WHAT IS REQUIRED: Every entry should come back exactly as written, minus the pictures.

──────── SOURCE MATERIAL ────────

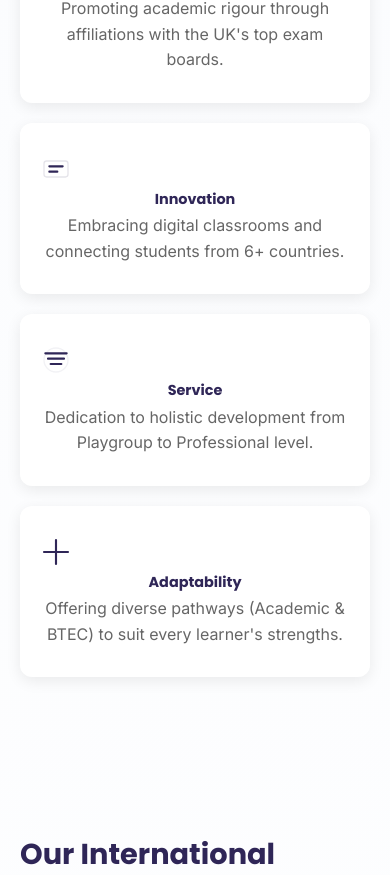
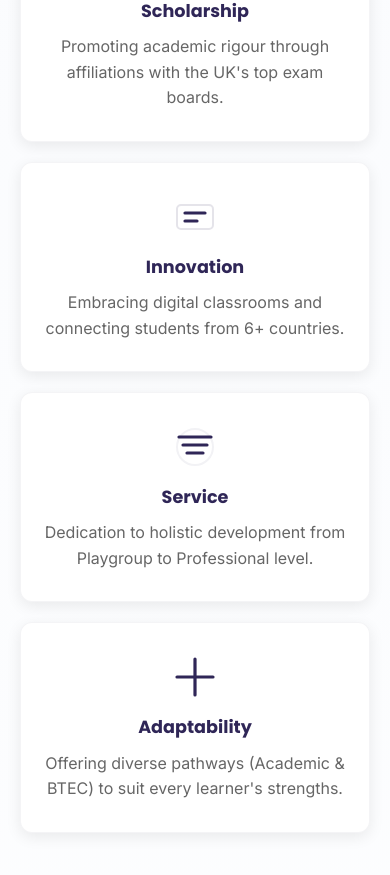
Before and after one commit to TaniaRajpoot/SISA, a React (Vite) app in the folder frontend/: page / in a window 390 px wide. Shown: the part 5099-5974 px from the top of the page. Built offline with nearby package versions, Linux system fonts and the light colour scheme.

Commit message:
overview

```diff
--- a/frontend/src/components/SISAOverview.jsx
+++ b/frontend/src/components/SISAOverview.jsx
@@ -2,6 +2,7 @@ import React from 'react';
 import '../styles/SISAOverview.css';
 import Stats from './Stats';
 import Partners from './Partners';
+import worldMapImage from '../assets/world-map.png'; // Adjust path as needed
 
 const SISAOverview = () => {
     return (
@@ -108,47 +109,6 @@ const SISAOverview = () => {
                     <h2>Triple-Accredited Institution</h2>
                     <p className="section-desc muted">SISA proudly offers curricula from the United Kingdom's leading examination boards.</p>
 
-                    {/* <div className="accreditation-badges">
-                        <div className="badge">
-                            <div className="badge-icon">
-                                <svg viewBox="0 0 24 24" fill="none" xmlns="http://www.w3.org/2000/svg">
-                                    <circle cx="12" cy="12" r="10" stroke="currentColor" strokeOpacity="0.12" />
-                                    <path d="M7 9h10M7 13h10" stroke="currentColor" strokeWidth="1.6" strokeLinecap="round" />
-                                </svg>
-                            </div>
-                            <div>
-                                <div className="badge-title">Cambridge International</div>
-                                <div className="badge-subtitle">Cambridge University Press & Assessment</div>
-                            </div>
-                        </div>
-
-                        <div className="badge">
-                            <div className="badge-icon">
-                                <svg viewBox="0 0 24 24" fill="none" xmlns="http://www.w3.org/2000/svg">
-                                    <rect x="3" y="3" width="18" height="18" rx="3" stroke="currentColor" strokeOpacity="0.12" />
-                                    <path d="M8 9h8M8 12h8" stroke="currentColor" strokeWidth="1.6" strokeLinecap="round" />
-                                </svg>
-                            </div>
-                            <div>
-                                <div className="badge-title">Pearson - Edexcel</div>
-                                <div className="badge-subtitle">Formerly University of London</div>
-                            </div>
-                        </div>
-
-                        <div className="badge">
-                            <div className="badge-icon">
-                                <svg viewBox="0 0 24 24" fill="none" xmlns="http://www.w3.org/2000/svg">
-                                    <path d="M12 4l6 16H6l6-16z" stroke="currentColor" strokeOpacity="0.12" />
-                                    <path d="M10 10h4M9 13h6" stroke="currentColor" strokeWidth="1.6" strokeLinecap="round" />
-                                </svg>
-                            </div>
-                            <div>
-                                <div className="badge-title">OxfordAQA</div>
-                                <div className="badge-subtitle">Oxford Assessment & Qualifications Alliance</div>
-                            </div>
-                        </div>
-                    </div> */}
-
                     {/* Partners Section */}
                     <Partners />
                 </section>
@@ -213,6 +173,15 @@ const SISAOverview = () => {
                         <div className="pill">UK</div>
                         <div className="pill">Canada</div>
                     </div>
+
+                    {/* World Map Image - Placed after countries */}
+                    <div className="world-map-container">
+                        <img
+                            src={worldMapImage}
+                            alt="SISA International Classroom - Global Reach Map"
+                            className="world-map-image"
+                        />
+                    </div>
                 </section>
 
                 {/* Admissions & Transition Support */}
--- a/frontend/src/styles/SISAOverview.css
+++ b/frontend/src/styles/SISAOverview.css
@@ -218,46 +218,50 @@
     font-size: 0.85rem;
 }
 
-/* Core Values */
+/* Core Values - Horizontal Layout on Desktop */
 .values-grid {
     display: grid;
-    grid-template-columns: repeat(4, minmax(180px, 1fr));
-    gap: 8px;
-    max-width: 100%;
+    grid-template-columns: repeat(4, 1fr);
+    gap: 24px;
+    margin-top: 40px;
 }
 
 .value-card {
     background: linear-gradient(180deg, #ffffff, #fcfdfe);
-    padding: 10px 6px;
-    border-radius: 10px;
+    padding: 32px 24px;
+    border-radius: 12px;
     box-shadow: 0 6px 20px rgba(47, 38, 87, 0.06);
     text-align: center;
     transition: all 0.3s ease;
+    border: 1px solid rgba(47, 38, 87, 0.05);
 }
 
 .value-card:hover {
     transform: translateY(-8px);
     box-shadow: 0 12px 30px rgba(47, 38, 87, 0.12);
+    border-color: rgba(47, 38, 87, 0.1);
 }
 
 .value-card svg {
-    width: 32px;
-    height: 32px;
+    width: 48px;
+    height: 48px;
     color: #2f2657;
-    margin-bottom: 6px;
+    margin: 0 auto 16px;
+    display: block;
 }
 
 .value-card h5 {
-    margin: 0 0 5px 0;
+    margin: 0 0 12px 0;
     color: #2f2657;
-    font-size: 0.9rem;
+    font-size: 1.25rem;
     font-weight: 700;
 }
 
 .value-card p {
     margin: 0;
-    font-size: 0.75rem;
-    line-height: 1.3;
+    font-size: 0.95rem;
+    line-height: 1.6;
+    color: #666;
 }
 
 /* Countries Pills */
@@ -272,6 +276,38 @@
     background: linear-gradient(135deg, #eef4ff, #e3f0ff);
     color: #2f2657;
     border: 1px solid rgba(47, 38, 87, 0.1);
+}
+
+/* World Map Styling - Placed after countries pills */
+.world-map-container {
+    margin: 40px 0 0 0;
+    padding: 40px 30px;
+    background: linear-gradient(135deg, #f8fafc 0%, #ffffff 100%);
+    border-radius: 16px;
+    box-shadow: 0 6px 24px rgba(47, 38, 87, 0.08);
+    display: flex;
+    justify-content: center;
+    align-items: center;
+}
+
+.world-map-image {
+    width: 100%;
+    max-width: 1000px;
+    height: auto;
+    display: block;
+    margin: 0 auto;
+    animation: fadeInMap 1s ease-in-out;
+}
+
+@keyframes fadeInMap {
+    from {
+        opacity: 0;
+        transform: scale(0.95);
+    }
+    to {
+        opacity: 1;
+        transform: scale(1);
+    }
 }
 
 /* Admissions Section */
@@ -365,6 +401,16 @@
     .overview-hero {
         grid-template-columns: 1fr;
     }
+
+    /* Core Values - 2 columns on tablet */
+    .values-grid {
+        grid-template-columns: repeat(2, 1fr);
+        gap: 20px;
+    }
+
+    .admissions-grid {
+        grid-template-columns: 1fr;
+    }
 }
 
 @media (max-width: 768px) {
@@ -389,12 +435,33 @@
         min-width: 100%;
     }
 
+    .world-map-container {
+        padding: 25px 20px;
+        margin: 30px 0 0 0;
+    }
+
+    .world-map-image {
+        max-width: 100%;
+    }
+}
+
+@media (max-width: 640px) {
+    /* Core Values - 1 column on mobile */
     .values-grid {
         grid-template-columns: 1fr;
+        gap: 16px;
     }
 
-    .admissions-grid {
-        grid-template-columns: 1fr;
+    .value-card {
+        padding: 24px 20px;
+    }
+
+    .value-card h5 {
+        font-size: 1.1rem;
+    }
+
+    .value-card p {
+        font-size: 0.9rem;
     }
 }
 
@@ -410,4 +477,9 @@
     .info-card-small {
         padding: 20px;
     }
+
+    .world-map-container {
+        padding: 20px 15px;
+        margin: 20px 0 0 0;
+    }
 }
```
Also changed, not shown: 1 other file (tests, documents, lock files or other folders).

────────

SOLVED PROBLEM:
Before and after one commit to TaniaRajpoot/SISA, a React (Vite) app in the folder frontend/: page / in a window 390 px wide. Shown: the part 5099-5974 px from the top of the page. Built offline with nearby package versions, Linux system fonts and the light colour scheme.

Commit message:
overview

```diff
--- a/frontend/src/components/SISAOverview.jsx
+++ b/frontend/src/components/SISAOverview.jsx
@@ -2,6 +2,7 @@ import React from 'react';
 import '../styles/SISAOverview.css';
 import Stats from './Stats';
 import Partners from './Partners';
+import worldMapImage from '../assets/world-map.png'; // Adjust path as needed
 
 const SISAOverview = () => {
     return (
@@ -108,47 +109,6 @@ const SISAOverview = () => {
                     <h2>Triple-Accredited Institution</h2>
                     <p className="section-desc muted">SISA proudly offers curricula from the United Kingdom's leading examination boards.</p>
 
-                    {/* <div className="accreditation-badges">
-                        <div className="badge">
-                            <div className="badge-icon">
-                                <svg viewBox="0 0 24 24" fill="none" xmlns="http://www.w3.org/2000/svg">
-                                    <circle cx="12" cy="12" r="10" stroke="currentColor" strokeOpacity="0.12" />
-                                    <path d="M7 9h10M7 13h10" stroke="currentColor" strokeWidth="1.6" strokeLinecap="round" />
-                                </svg>
-                            </div>
-                            <div>
-                                <div className="badge-title">Cambridge International</div>
-                                <div className="badge-subtitle">Cambridge University Press & Assessment</div>
-                            </div>
-                        </div>
-
-                        <div className="badge">
-                            <div className="badge-icon">
-                                <svg viewBox="0 0 24 24" fill="none" xmlns="http://www.w3.org/2000/svg">
-                                    <rect x="3" y="3" width="18" height="18" rx="3" stroke="currentColor" strokeOpacity="0.12" />
-                                    <path d="M8 9h8M8 12h8" stroke="currentColor" strokeWidth="1.6" strokeLinecap="round" />
-                                </svg>
-                            </div>
-                            <div>
-                                <div className="badge-title">Pearson - Edexcel</div>
-                                <div className="badge-subtitle">Formerly University of London</div>
-                            </div>
-                        </div>
-
-                        <div className="badge">
-                            <div className="badge-icon">
-                                <svg viewBox="0 0 24 24" fill="none" xmlns="http://www.w3.org/2000/svg">
-                                    <path d="M12 4l6 16H6l6-16z" stroke="currentColor" strokeOpacity="0.12" />
-                                    <path d="M10 10h4M9 13h6" stroke="currentColor" strokeWidth="1.6" strokeLinecap="round" />
-                                </svg>
-                            </div>
-                            <div>
-                                <div className="badge-title">OxfordAQA</div>
-                                <div className="badge-subtitle">Oxford Assessment & Qualifications Alliance</div>
-                            </div>
-                        </div>
-                    </div> */}
-
                     {/* Partners Section */}
                     <Partners />
                 </section>
@@ -213,6 +173,15 @@ const SISAOverview = () => {
                         <div className="pill">UK</div>
                         <div className="pill">Canada</div>
                     </div>
+
+                    {/* World Map Image - Placed after countries */}
+                    <div className="world-map-container">
+                        <img
+                            src={worldMapImage}
+                            alt="SISA International Classroom - Global Reach Map"
+                            className="world-map-image"
+                        />
+                    </div>
                 </section>
 
                 {/* Admissions & Transition Support */}
--- a/frontend/src/styles/SISAOverview.css
+++ b/frontend/src/styles/SISAOverview.css
@@ -218,46 +218,50 @@
     font-size: 0.85rem;
 }
 
-/* Core Values */
+/* Core Values - Horizontal Layout on Desktop */
 .values-grid {
     display: grid;
-    grid-template-columns: repeat(4, minmax(180px, 1fr));
-    gap: 8px;
-    max-width: 100%;
+    grid-template-columns: repeat(4, 1fr);
+    gap: 24px;
+    margin-top: 40px;
 }
 
 .value-card {
     background: linear-gradient(180deg, #ffffff, #fcfdfe);
-    padding: 10px 6px;
-    border-radius: 10px;
+    padding: 32px 24px;
+    border-radius: 12px;
     box-shadow: 0 6px 20px rgba(47, 38, 87, 0.06);
     text-align: center;
     transition: all 0.3s ease;
+    border: 1px solid rgba(47, 38, 87, 0.05);
 }
 
 .value-card:hover {
     transform: translateY(-8px);
     box-shadow: 0 12px 30px rgba(47, 38, 87, 0.12);
+    border-color: rgba(47, 38, 87, 0.1);
 }
 
 .value-card svg {
-    width: 32px;
-    height: 32px;
+    width: 48px;
+    height: 48px;
     color: #2f2657;
-    margin-bottom: 6px;
+    margin: 0 auto 16px;
+    display: block;
 }
 
 .value-card h5 {
-    margin: 0 0 5px 0;
+    margin: 0 0 12px 0;
     color: #2f2657;
-    font-size: 0.9rem;
+    font-size: 1.25rem;
     font-weight: 700;
 }
 
 .value-card p {
     margin: 0;
-    font-size: 0.75rem;
-    line-height: 1.3;
+    font-size: 0.95rem;
+    line-height: 1.6;
+    color: #666;
 }
 
 /* Countries Pills */
@@ -272,6 +276,38 @@
     background: linear-gradient(135deg, #eef4ff, #e3f0ff);
     color: #2f2657;
     border: 1px solid rgba(47, 38, 87, 0.1);
+}
+
+/* World Map Styling - Placed after countries pills */
+.world-map-container {
+    margin: 40px 0 0 0;
+    padding: 40px 30px;
+    background: linear-gradient(135deg, #f8fafc 0%, #ffffff 100%);
+    border-radius: 16px;
+    box-shadow: 0 6px 24px rgba(47, 38, 87, 0.08);
+    display: flex;
+    justify-content: center;
+    align-items: center;
+}
+
+.world-map-image {
+    width: 100%;
+    max-width: 1000px;
+    height: auto;
+    display: block;
+    margin: 0 auto;
+    animation: fadeInMap 1s ease-in-out;
+}
+
+@keyframes fadeInMap {
+    from {
+        opacity: 0;
+        transform: scale(0.95);
+    }
+    to {
+        opacity: 1;
+        transform: scale(1);
+    }
 }
 
 /* Admissions Section */
@@ -365,6 +401,16 @@
     .overview-hero {
         grid-template-columns: 1fr;
     }
+
+    /* Core Values - 2 columns on tablet */
+    .values-grid {
+        grid-template-columns: repeat(2, 1fr);
+        gap: 20px;
+    }
+
+    .admissions-grid {
+        grid-template-columns: 1fr;
+    }
 }
 
 @media (max-width: 768px) {
@@ -389,12 +435,33 @@
         min-width: 100%;
     }
 
+    .world-map-container {
+        padding: 25px 20px;
+        margin: 30px 0 0 0;
+    }
+
+    .world-map-image {
+        max-width: 100%;
+    }
+}
+
+@media (max-width: 640px) {
+    /* Core Values - 1 column on mobile */
     .values-grid {
         grid-template-columns: 1fr;
+        gap: 16px;
     }
 
-    .admissions-grid {
-        grid-template-columns: 1fr;
+    .value-card {
+        padding: 24px 20px;
+    }
+
+    .value-card h5 {
+        font-size: 1.1rem;
+    }
+
+    .value-card p {
+        font-size: 0.9rem;
     }
 }
 
@@ -410,4 +477,9 @@
     .info-card-small {
         padding: 20px;
     }
+
+    .world-map-container {
+        padding: 20px 15px;
+        margin: 20px 0 0 0;
+    }
 }
```
Also changed, not shown: 1 other file (tests, documents, lock files or other folders).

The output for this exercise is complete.